Portrait of life in a small, rural southern community

Pauline Griffith describes her early childhood in Hendersonville, South Carolina, during the early twentieth century. The portrait she offers is that of a close knit rural community, largely secluded from the onslaught of modernity.
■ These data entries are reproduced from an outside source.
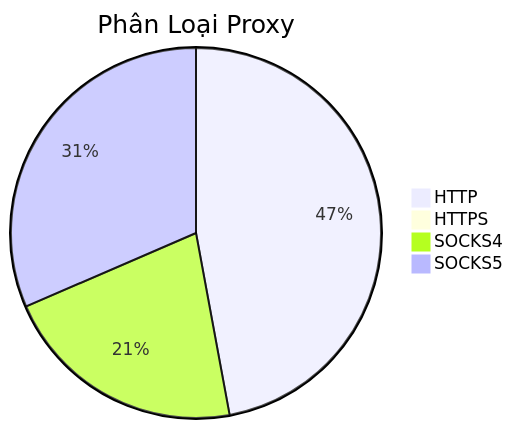
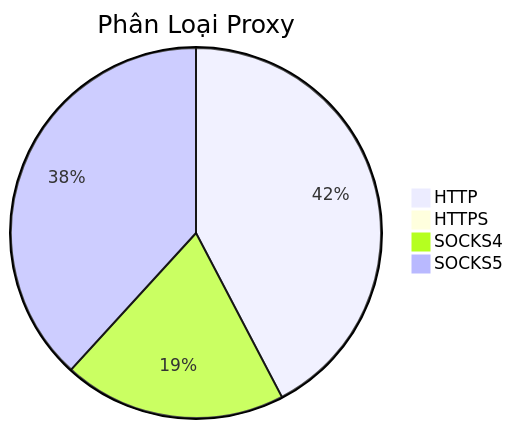
The diagram in README.md (Ciara-Aa/PROXY-free), drawn with Mermaid before and after one commit. The commit also changed other lines of this file and 4 other files, not shown here.

````diff
--- a/README.md
+++ b/README.md
@@ -26,7 +26,7 @@
 ```mermaid
 pie title Phân Loại Proxy
-    "HTTP" : 332
-    "HTTPS" : 6
-    "SOCKS4" : 151
-    "SOCKS5" : 222
+    "HTTP" : 237
+    "HTTPS" : 5
+    "SOCKS4" : 109
+    "SOCKS5" : 214
 ```
````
She explains what it was like to be a subsistence farmer and emphasizes the importance of church in her family.

Citing this Excerpt
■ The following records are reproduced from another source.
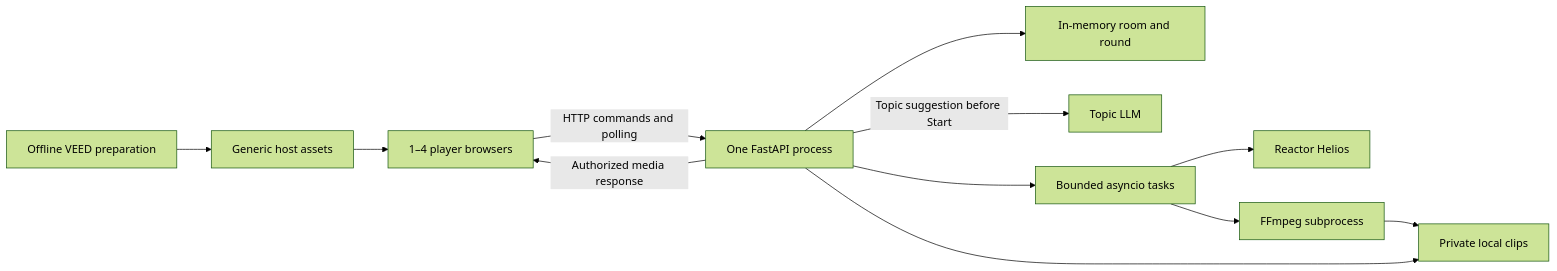
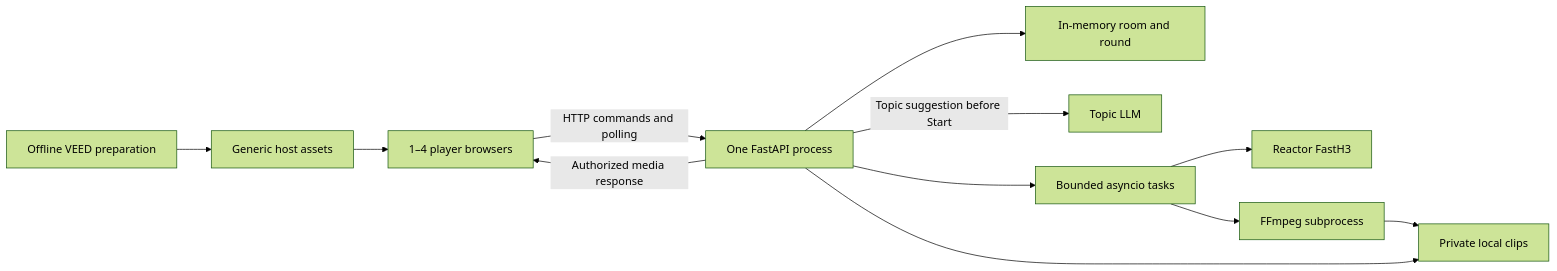
One commit to CoralLeiCN/VIbeParty changed the diagram in docs/games/prompt-royale/tech-stack.md. Above: the diagram before and after it, drawn with Mermaid (forest theme). The commit also changed other lines of this file and 34 other files, not shown here.

````diff
--- a/docs/games/prompt-royale/tech-stack.md
+++ b/docs/games/prompt-royale/tech-stack.md
@@ -53,14 +53,14 @@
 ```mermaid
 flowchart LR
     Phones[1–4 player browsers] -->|HTTP commands and polling| App[One FastAPI process]
     App --> State[In-memory room and round]
     App -->|Topic suggestion before Start| LLM[Topic LLM]
     App --> Tasks[Bounded asyncio tasks]
-    Tasks --> Reactor[Reactor Helios]
+    Tasks --> Reactor[Reactor FastH3]
     Tasks --> FFmpeg[FFmpeg subprocess]
     FFmpeg --> Files[Private local clips]
     App -->|Authorized media response| Phones
     App --> Files
     VEED[Offline VEED preparation] --> Static[Generic host assets]
     Static --> Phones
 ```
````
Oral History Interview with Paul and Pauline Griffith, May 30, 1980. Interview H-0247. Southern Oral History Program Collection (#4007) in the Southern Oral History Program Collection, Southern Historical Collection, Wilson Library, University of North Carolina at Chapel Hill.

Full Text of the Excerpt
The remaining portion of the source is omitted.